Jeff and Jarred Chandler of Hudson Falls, 22.16 pounds; Dennis Andreas of Rensselaer and Gino Bielawa of Wynanskill, 21.50; Mike Garbo and Shawn Nolan of Ballston Spa, 21.47; Justin Liptak and Ted Spiezio of Saratoga Springs, 21.44; Forest and Chip Woodruff of Vermont, 20.76; and Jeff Russell of Ballston Spa and Mike Towner of Saratoga Springs, 20.73 pounds. Grabo and Nolan had the lunker, a 6.03-pound largemouth. First through sixth places returned: $870, $460, $365, $275, $180 and $135 respectively. Big bass cash was $460.
HUDSON RIVER BITE
The fish were also biting on the upper Hudson River at Stillwater last weekend. Marc Holliday, visiting from New York with his 9-year-old son, Sammy, joined me on that 95-degree day, and we hooked up with some nice largemouths, a few smallies and a pickerel. The father-and-son duo teamed up and landed a nice 20-inch-plus largemouth that tipped the scales at five pounds. I was very impressed with Sammy’s fishing and how well he handled having to wear that lifejacket in that oppressive heat. Children under the age of 13 must wear lifejackets when the boat is under way.
Several days later, fishing in the same area of the Hudson River with Dr. Don Correll and Aaron Lancaste of Tennessee and Mark Battise of Mississippi, the smallmouths were really biting. In our seven-plus hours on the water, the last two in the pouring rain, we caught and released 115 bass, 100 of which I estimate were smallmouths. All were legal size, 12 inches or better. We caught them in shallow water (two feet) and out deeper in nine feet of water. The primary lure was a shad-colored jig on a quarter-ounce jig head. We also caught a few on a quarter-ounce willow leaf white/chartreuse spinner bait. All of the bass were released alive, and we all got very wet.
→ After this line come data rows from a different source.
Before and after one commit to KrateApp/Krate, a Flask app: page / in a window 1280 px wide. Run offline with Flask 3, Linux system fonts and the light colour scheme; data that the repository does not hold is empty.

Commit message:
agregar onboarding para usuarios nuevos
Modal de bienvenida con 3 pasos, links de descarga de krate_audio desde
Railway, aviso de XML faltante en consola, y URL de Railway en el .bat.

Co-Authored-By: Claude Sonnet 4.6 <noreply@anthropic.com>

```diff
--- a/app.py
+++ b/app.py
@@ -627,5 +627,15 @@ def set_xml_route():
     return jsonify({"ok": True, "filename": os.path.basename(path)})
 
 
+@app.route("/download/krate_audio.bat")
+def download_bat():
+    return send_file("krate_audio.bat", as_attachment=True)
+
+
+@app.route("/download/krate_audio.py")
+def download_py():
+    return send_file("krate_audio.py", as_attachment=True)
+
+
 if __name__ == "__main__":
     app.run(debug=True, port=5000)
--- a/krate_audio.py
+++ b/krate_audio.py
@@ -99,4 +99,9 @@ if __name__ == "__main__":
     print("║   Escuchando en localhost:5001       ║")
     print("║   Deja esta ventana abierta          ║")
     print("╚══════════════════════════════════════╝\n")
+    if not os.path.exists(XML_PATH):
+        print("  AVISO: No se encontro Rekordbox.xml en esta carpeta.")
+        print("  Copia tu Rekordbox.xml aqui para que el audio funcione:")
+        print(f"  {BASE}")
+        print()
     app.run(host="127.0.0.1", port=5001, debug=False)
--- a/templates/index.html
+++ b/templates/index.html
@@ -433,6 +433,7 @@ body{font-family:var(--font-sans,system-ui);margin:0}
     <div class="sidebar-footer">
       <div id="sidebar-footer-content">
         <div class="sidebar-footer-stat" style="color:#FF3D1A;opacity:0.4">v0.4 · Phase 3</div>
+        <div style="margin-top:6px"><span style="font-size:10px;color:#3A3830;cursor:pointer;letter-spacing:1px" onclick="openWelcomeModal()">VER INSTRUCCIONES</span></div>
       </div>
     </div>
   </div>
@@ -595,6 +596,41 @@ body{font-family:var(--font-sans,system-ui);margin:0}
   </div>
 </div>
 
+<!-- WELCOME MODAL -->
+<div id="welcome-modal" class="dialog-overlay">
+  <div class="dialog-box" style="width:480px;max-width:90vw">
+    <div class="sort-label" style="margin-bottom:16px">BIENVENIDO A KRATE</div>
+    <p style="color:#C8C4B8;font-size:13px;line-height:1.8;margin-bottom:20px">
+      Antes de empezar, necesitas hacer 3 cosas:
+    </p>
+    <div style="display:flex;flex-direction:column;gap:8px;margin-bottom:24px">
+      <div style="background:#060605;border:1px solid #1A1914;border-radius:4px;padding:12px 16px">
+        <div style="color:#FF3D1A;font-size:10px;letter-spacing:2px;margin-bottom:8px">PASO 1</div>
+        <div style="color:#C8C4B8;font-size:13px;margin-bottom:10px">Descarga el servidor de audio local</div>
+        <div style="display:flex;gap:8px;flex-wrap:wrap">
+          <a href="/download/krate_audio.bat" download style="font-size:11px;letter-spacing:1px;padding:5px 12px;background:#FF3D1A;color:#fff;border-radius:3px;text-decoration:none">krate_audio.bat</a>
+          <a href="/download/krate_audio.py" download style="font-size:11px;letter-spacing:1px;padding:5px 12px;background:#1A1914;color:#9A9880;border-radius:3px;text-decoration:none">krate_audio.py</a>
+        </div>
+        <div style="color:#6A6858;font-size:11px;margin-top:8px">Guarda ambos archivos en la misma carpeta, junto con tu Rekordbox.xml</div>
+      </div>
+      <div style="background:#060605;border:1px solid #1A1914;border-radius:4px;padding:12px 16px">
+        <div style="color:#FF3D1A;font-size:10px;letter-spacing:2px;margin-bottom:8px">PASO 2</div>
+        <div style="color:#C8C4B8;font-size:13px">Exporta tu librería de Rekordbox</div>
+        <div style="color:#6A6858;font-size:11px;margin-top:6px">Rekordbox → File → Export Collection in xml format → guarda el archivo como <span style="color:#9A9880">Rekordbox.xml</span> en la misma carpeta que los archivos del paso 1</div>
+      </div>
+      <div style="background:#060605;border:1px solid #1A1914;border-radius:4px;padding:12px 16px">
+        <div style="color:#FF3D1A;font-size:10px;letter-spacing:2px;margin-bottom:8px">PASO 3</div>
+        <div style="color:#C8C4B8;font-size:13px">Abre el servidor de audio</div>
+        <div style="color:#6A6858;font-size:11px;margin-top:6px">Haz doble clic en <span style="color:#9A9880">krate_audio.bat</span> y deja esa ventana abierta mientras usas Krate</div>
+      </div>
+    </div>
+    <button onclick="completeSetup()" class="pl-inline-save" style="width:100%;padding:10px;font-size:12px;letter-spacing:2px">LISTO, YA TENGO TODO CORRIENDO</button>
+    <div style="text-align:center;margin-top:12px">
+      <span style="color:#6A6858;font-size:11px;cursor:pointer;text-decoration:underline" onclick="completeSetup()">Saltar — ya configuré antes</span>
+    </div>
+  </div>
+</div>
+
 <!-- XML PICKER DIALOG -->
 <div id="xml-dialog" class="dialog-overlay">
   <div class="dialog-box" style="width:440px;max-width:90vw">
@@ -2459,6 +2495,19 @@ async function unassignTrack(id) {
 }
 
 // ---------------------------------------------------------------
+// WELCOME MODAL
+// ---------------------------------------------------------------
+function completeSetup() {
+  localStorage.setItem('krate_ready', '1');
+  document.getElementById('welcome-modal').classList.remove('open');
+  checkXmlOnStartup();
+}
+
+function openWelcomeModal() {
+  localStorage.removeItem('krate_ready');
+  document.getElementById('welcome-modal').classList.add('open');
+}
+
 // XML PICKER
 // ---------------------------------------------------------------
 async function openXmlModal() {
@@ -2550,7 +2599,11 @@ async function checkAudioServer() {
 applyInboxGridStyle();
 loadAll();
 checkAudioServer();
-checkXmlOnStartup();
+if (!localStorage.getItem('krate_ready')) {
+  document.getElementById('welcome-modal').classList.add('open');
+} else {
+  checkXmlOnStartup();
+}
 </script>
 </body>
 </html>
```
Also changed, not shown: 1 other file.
On the Mohawk River, Jim Wilson of Troy won the Mohawk Master Singleman event at Kiwanis with five bass totaling 11.12 pounds. Also included in his bag was the tournament’s big bass, a 3.11-pound smallie.
In Saratoga Lake weeknight bass tournament action, the big largemouths were biting. Wednesday’s South Shore Marina winners were the Burnt Hills team of Greta Brown and Tom Kail with a three-fish catch totaling 11.65 pounds. This is their second Wednesday night win of the season. Big bass was won by Tony Pascucci of Saratoga Springs with a 4.98-pound largemouth.
Jim Paraso of Indian Lake and Matt Lieberman of Saratoga Springs won the Thursday Saratoga Tackle Bass Challenge with a five-bass catch totaling 12.12 pounds. Big bass honors went to the Saratoga Springs team of Ed Begin and Joe Mooaski for its 3.68-pound largemouth.
The Mohawk Valley Anglers Club traveled to Canadarago Lake for its bass tournament, where 11 of the 18 teams weighed in five-bass team limits. The winners, with 13.34 pounds, were John Damphier of Johnstown and Mike Marzullo of Amsterdam with 13.34 pounds. Randy and Michelle King of Schenectady had the tournament lunker, a 4.38-pound largemouth. All 73 bass weighed in were released alive.
BROADALBIN BOAT LAUNCH
The Department of Environmental Conservation recently reported changes to rules for a portion of the parking and waterfront at the state-owned site that had been managed by the Town of Broadalbin as a swimming beach under an agreement with DEC. The town has decided it will no longer operate the swimming beach.
DEC has announced that the swimming beach is now closed and it will manage the parking area for fishing access and car-top boat launching and retrieval only. Boaters without trailers are encouraged to launch their boats in the former beach area and park in the nearby parking area, rather than use the main section of the Broadalbin Boat launching site. This area will be open from 5 a.m. to 10 p.m. and will be patrolled by DEC Environmental Conservation police.